"We're not at a point to be making promises or commitments to customers as to what 5G is," said chief executive of AT&T Mobility Glenn Lurie in September. "Let's make sure that before we start hyping what it's going to be, that those standards are agreed to."

But AT&T now appears to be altering course, as Verizon Communications (NYSE:VZ) and Alphabet's (NASDAQ:GOOG) (NASDAQ:GOOGL) Google aggressively pursue the new technology. According to information surfaced last week by wireless consulting engineer Steve Crowley (republished on FierceWireless), AT&T has filed an application with the Federal Communications Commission to test 5G technologies in Austin, Texas. A redacted public FCC application said AT&T will experiment over the next three years with various wireless spectrums for voice, video, and data signals for 5G innovation. 

Keeping up with the Joneses
Verizon began 5G tests at its New Jersey headquarters at the end of 2015, and will start testing the technology in a few major U.S. cities later this year. The carrier is still at the beginning of its 5G tests, but already says that it wants to start a slow commercial rollout sometime in 2017. 

"As we said, we will be at the forefront and we are currently at the forefront globally talking about standards," noted Verizon's executive VP and CFO Fran Shammo on the company's fourth quarter earnings call. "We will be the first company to roll 5G out in the United States and we are currently preparing for those field trials." 

Verizon has built a strong 4G LTE network, but its competitors are catching up. The latest OpenSignal data shows that T-Mobile has almost closed the LTE coverage gap, and its download speeds are faster than Verizon's. Verizon has long enjoyed network dominance because it was the first to deploy 4G LTE in the U.S., and doing the same with 5G could propel the carrier ahead once again. 

AT&T and Verizon are keen on developing a strong 5G position not just to keep up with each other, but also to keep Google at bay.
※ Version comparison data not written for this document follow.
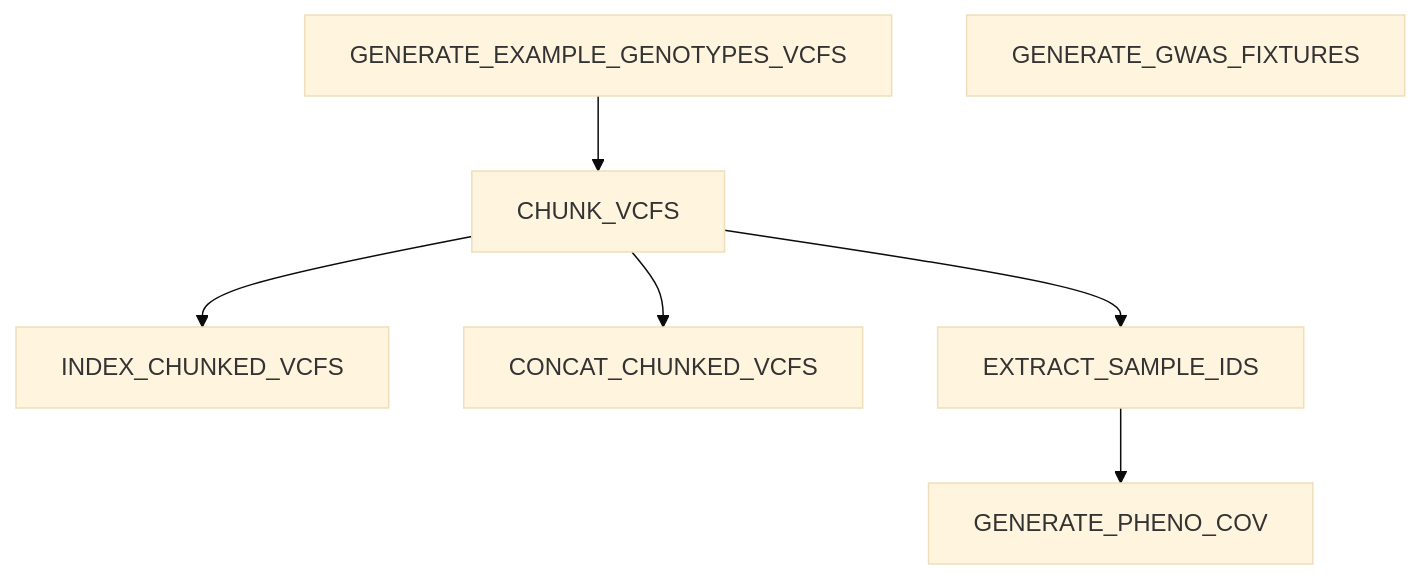
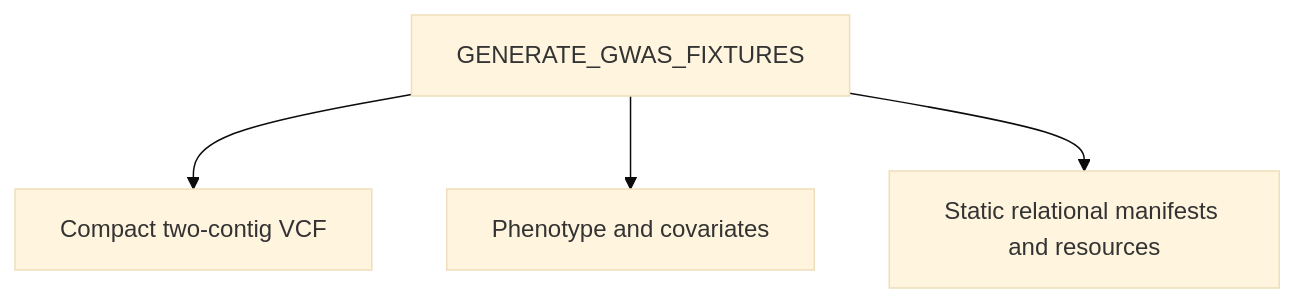
Before and after one commit to nf-core/test-datasets: the diagram in README.md, drawn with Mermaid (base theme). The commit also changed other lines of this file and 103 other files, not shown here.

Commit message:
refactor(fixtures): retire legacy GWAS dataset

````diff
--- a/README.md
+++ b/README.md
@@ -13,9 +13,6 @@
 ```mermaid
 graph TD
-    A[GENERATE_EXAMPLE_GENOTYPES_VCFS] --> B[CHUNK_VCFS]
-    B --> C[INDEX_CHUNKED_VCFS]
-    B --> D[CONCAT_CHUNKED_VCFS]
-    B --> F[EXTRACT_SAMPLE_IDS]
-    F --> G[GENERATE_PHENO_COV]
-    H[GENERATE_GWAS_FIXTURES]
+    A[GENERATE_GWAS_FIXTURES] --> B[Compact two-contig VCF]
+    A --> C[Phenotype and covariates]
+    A --> D[Static relational manifests and resources]
 ```
````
The Guardian recently reported that the tech giant is testing drones that can beam millimeter-wave radio transmissions down to cellular users for 5G connections. 

Google's drones could potentially fly for up to five years without coming down, powered by solar panels, and could let the company provide connectivity without building out expensive cell towers. Google's 5G interests are still unclear, but it could be looking to challenge wireless carriers to innovate faster and reduce connectivity prices in the same way it challenges cable Internet providers with Google Fiber

AT&T probably won't fall behind
While the carrier may be bumping up its timeline faster than it previously wanted, it's clear AT&T is now moving in the right direction. Verizon started its first 5G tests two months ago and AT&T will likely begin its tests in a few months. As the nation's top two carriers are getting started with 5G, it's likely AT&T will be able to keep pace (or close to it) with Verizon. 

Tech and telecom investors are likely to hear a lot more about 5G standards and testing over the next two years. Considering that the crux of the wireless business is in delivering the best and fastest connections, other carriers won't be able keep to keep away from doing their own 5G testing now that Verizon, AT&T, and Google have vowed to pursue it.

Suzanne Frey, an executive at Alphabet, is a member of The Motley Fool's board of directors. Chris Neiger has no position in any stocks mentioned. The Motley Fool owns shares of and recommends Alphabet (A shares) and Alphabet (C shares). The Motley Fool recommends Verizon Communications. Try any of our Foolish newsletter services free for 30 days. We Fools may not all hold the same opinions, but we all believe that considering a diverse range of insights makes us better investors. The Motley Fool has a disclosure policy.